South Africa will benefit from a wave of positive market sentiment under new President Cyril Ramaphosa, Finance Minister Malusi Gigaba said on Friday, as speculation swirled about whether he would keep his job.
Ramaphosa was sworn in as head of state on Thursday after his scandal-plagued predecessor, Jacob Zuma, reluctantly resigned on orders of the ruling African National Congress (ANC) after nine years in office blighted by corruption, economic mismanagement and disputed appointments.
Ramaphosa is expected to reshuffle his cabinet and Gigaba, seen as loyal to Zuma, is among ministers likely to be affected. Ahead of Ramaphosa’s maiden state of the nation address on Friday, Gigaba said South Africa should keep riding the wave of positive market sentiment after the change of leadership.
He said that over the medium term, Africa’s most industrialised economy would be working “very hard” to restore its investment grade after last year’s downgrades to “junk” status by S&P Global Ratings and Fitch.
Moody‘s, which rates South African debt on its lowest investment grade rung, placed the country on review for a downgrade.
“It’s not going to be easy to restore our investment credit rating but we are going to continue doing our best to maintain, at least from the point of view of Moody‘s, an investment grade and to ensure that the other ratings agencies do not revise us downwards,” Gigaba told Reuters outside parliament in Cape Town.
“We need to sustain the level at which we are for now, but over the medium term, we are going to work very hard to restore our investment grade.”
Moody’s is expected to make a decision after the Treasury presents its 2018 budget to parliament on Wednesday.
Market focus was on whether Ramaphosa would reshuffle the cabinet before budget day and replace Gigaba.
Ramaphosa was due to give more details about how he plans to tackle graft and revitalise economic growth on Friday in his first state of the nation address.
“Ramaphosa should quickly announce a cabinet shuffle that jettisons all remnants of the Zuma years,” BBH analysts wrote in a note adding, “The most important one that should be replaced is Finance Minister Gigaba.”
Asked if he would remain in his post under Ramaphosa, Gigaba said he served at the pleasure of the president who had the prerogative to both “appoint and disappoint” ministers.
Some economists and political analysts questioned the credentials of Gigaba when he was named to head Treasury in March last year, replacing Pravin Gordhan who had built a strong reputation for fiscal prudence.

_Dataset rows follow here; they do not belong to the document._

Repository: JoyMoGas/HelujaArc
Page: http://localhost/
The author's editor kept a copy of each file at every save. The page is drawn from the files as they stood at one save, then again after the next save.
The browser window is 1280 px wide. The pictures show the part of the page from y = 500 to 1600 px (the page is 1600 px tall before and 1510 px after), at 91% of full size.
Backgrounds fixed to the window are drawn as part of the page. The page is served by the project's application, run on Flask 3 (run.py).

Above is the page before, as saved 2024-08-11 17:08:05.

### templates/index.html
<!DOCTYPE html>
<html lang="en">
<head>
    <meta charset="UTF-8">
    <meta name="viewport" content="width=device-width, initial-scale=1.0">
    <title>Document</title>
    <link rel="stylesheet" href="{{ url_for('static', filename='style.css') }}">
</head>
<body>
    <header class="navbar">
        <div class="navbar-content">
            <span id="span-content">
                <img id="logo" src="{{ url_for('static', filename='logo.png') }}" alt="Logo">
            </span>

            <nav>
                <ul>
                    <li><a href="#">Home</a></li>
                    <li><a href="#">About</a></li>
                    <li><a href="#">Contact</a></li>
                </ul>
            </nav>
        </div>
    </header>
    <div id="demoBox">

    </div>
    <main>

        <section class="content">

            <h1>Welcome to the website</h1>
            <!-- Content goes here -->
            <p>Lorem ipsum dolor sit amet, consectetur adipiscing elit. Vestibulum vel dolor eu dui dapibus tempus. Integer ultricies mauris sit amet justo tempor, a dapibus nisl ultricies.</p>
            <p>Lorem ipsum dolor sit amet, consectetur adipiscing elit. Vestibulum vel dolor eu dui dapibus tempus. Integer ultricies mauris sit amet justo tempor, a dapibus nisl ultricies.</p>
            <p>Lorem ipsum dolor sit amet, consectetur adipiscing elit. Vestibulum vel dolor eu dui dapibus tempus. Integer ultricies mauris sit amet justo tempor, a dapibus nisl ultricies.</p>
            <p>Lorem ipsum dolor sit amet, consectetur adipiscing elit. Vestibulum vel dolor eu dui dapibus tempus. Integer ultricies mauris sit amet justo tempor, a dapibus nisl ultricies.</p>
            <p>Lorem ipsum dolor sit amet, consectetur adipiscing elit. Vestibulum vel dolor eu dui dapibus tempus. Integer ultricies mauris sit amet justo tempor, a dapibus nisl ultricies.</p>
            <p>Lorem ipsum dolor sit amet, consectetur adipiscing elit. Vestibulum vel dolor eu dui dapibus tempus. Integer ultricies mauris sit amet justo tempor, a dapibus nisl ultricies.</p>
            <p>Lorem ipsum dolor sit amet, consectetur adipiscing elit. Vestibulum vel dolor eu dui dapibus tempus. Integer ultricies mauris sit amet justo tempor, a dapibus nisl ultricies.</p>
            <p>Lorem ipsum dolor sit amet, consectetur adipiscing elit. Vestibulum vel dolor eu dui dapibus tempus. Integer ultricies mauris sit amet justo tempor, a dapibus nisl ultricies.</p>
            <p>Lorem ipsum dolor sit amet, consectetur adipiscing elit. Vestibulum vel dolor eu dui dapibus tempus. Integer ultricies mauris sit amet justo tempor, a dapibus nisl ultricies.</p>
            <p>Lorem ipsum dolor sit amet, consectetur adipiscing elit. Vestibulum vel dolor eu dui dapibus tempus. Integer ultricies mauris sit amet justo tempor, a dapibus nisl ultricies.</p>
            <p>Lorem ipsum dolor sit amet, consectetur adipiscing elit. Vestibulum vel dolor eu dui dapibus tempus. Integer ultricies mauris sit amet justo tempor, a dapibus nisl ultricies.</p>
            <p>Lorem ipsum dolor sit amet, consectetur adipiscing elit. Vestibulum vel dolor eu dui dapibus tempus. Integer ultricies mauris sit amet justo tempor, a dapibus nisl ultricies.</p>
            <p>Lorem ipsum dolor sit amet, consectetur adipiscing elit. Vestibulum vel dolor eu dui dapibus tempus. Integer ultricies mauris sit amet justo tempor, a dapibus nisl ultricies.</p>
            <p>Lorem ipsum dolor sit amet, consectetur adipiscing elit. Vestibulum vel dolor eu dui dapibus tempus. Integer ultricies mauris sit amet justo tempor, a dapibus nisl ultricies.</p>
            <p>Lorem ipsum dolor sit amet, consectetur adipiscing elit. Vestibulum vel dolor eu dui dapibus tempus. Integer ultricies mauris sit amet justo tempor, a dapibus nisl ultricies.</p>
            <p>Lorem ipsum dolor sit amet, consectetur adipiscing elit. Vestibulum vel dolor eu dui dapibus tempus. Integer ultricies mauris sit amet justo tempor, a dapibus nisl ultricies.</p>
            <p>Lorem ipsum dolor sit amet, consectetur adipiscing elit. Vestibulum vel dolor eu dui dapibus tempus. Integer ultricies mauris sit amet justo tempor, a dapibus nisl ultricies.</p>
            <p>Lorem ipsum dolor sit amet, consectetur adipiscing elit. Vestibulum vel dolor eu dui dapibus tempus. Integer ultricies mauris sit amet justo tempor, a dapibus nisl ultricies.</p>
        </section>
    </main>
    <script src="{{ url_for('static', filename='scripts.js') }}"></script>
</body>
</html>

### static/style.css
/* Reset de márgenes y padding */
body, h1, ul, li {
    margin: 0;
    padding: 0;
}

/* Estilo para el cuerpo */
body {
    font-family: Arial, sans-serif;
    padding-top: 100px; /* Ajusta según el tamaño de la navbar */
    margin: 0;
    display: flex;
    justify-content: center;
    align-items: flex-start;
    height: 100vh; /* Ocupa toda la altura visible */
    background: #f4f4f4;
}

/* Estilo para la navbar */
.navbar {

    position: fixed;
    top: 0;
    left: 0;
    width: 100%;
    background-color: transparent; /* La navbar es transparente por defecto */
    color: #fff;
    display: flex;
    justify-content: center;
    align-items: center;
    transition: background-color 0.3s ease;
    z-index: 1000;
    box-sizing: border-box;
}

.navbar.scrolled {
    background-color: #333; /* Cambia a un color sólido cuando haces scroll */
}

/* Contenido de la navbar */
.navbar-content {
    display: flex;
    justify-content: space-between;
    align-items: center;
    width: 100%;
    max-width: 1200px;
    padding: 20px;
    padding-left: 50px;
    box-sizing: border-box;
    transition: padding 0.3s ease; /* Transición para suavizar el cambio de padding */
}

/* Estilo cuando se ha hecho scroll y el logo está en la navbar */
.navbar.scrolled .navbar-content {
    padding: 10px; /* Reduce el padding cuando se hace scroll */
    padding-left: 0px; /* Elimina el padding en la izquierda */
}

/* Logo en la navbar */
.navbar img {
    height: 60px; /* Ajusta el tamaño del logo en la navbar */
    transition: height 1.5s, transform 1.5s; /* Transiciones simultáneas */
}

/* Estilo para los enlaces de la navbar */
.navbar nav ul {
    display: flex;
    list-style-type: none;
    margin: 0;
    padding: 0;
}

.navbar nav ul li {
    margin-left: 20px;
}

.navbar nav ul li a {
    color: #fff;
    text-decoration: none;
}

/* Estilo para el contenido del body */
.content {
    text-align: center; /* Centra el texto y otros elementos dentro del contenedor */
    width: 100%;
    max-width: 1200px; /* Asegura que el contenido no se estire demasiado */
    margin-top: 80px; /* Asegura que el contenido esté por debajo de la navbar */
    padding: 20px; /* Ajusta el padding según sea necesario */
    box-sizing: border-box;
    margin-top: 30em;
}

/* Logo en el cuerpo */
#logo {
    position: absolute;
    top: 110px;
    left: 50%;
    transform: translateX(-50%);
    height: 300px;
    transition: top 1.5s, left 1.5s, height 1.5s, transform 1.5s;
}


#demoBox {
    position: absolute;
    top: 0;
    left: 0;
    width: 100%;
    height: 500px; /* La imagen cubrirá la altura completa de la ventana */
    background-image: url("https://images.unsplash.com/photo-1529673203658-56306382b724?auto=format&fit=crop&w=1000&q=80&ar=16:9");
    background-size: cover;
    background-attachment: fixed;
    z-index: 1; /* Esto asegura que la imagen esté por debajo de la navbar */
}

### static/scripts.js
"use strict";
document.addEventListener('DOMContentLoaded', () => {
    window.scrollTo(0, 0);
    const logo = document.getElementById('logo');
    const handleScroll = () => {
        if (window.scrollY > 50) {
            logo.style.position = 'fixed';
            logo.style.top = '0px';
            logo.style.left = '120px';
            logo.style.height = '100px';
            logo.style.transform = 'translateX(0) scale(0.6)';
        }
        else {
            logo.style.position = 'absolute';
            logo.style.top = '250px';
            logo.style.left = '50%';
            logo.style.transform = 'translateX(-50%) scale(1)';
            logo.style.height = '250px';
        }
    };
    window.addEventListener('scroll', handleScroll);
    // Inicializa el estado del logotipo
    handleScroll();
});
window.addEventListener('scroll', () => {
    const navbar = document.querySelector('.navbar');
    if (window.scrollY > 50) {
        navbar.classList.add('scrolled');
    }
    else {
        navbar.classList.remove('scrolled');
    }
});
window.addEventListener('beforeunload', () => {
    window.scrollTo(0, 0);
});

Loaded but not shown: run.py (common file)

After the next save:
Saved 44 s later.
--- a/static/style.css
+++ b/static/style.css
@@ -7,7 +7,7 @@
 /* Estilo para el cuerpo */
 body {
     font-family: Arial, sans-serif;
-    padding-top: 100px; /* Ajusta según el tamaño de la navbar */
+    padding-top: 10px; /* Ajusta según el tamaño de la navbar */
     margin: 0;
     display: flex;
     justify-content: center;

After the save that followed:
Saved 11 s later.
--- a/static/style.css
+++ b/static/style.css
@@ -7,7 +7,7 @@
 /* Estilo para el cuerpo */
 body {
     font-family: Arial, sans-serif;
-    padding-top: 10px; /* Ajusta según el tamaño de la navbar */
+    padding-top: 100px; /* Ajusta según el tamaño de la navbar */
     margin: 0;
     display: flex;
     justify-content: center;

Gigaba’s unexpected appointment made him the fourth minister to lead the Treasury in just under two years as South Africa grappled with low growth and high unemployment. Though he lacked an economics background, he was no policymaking novice, having been public enterprises minister under Zuma from 2009-2014.
He also served as home affairs minister before moving to the finance ministry.
In October, Gigaba announced dire budget forecasts that included weak growth expectations, revenue shortfall and rising government debt, shocking financial markets.
The dismal economic outlook led to the downgrade of South African debt to “junk”.
“Expect huge scrutiny of the new cabinet, likely to be appointed over the weekend, as President Ramaphosa treads the line between party unity and his promise to fight corruption,” Rand Merchant Bank analyst John Cairns said.
“Speculation is rife over who will read the budget on Wednesday, although we will be more focused on the content than the persona.”
Analysts said other ministers who could be removed in a cabinet reshuffle include Mines Minister Mosebenzi Zwane amid policy uncertainty in the key mining industry. It has been waging a court battle with the minister over an increase in black ownership targets.
Ramaphosa has promised to end an impasse over the Mining Charter, introduced as part of a wider drive designed to rectify the lingering disparities of apartheid.
“Zuma’s exit may be followed by a cabinet reshuffle, greater efforts for fiscal consolidation and further governance changes at state-owned enterprises,” UBS analysts said.
“This should lower the probability of a rating downgrade by Moody’s in March, although the risks remain considerable.”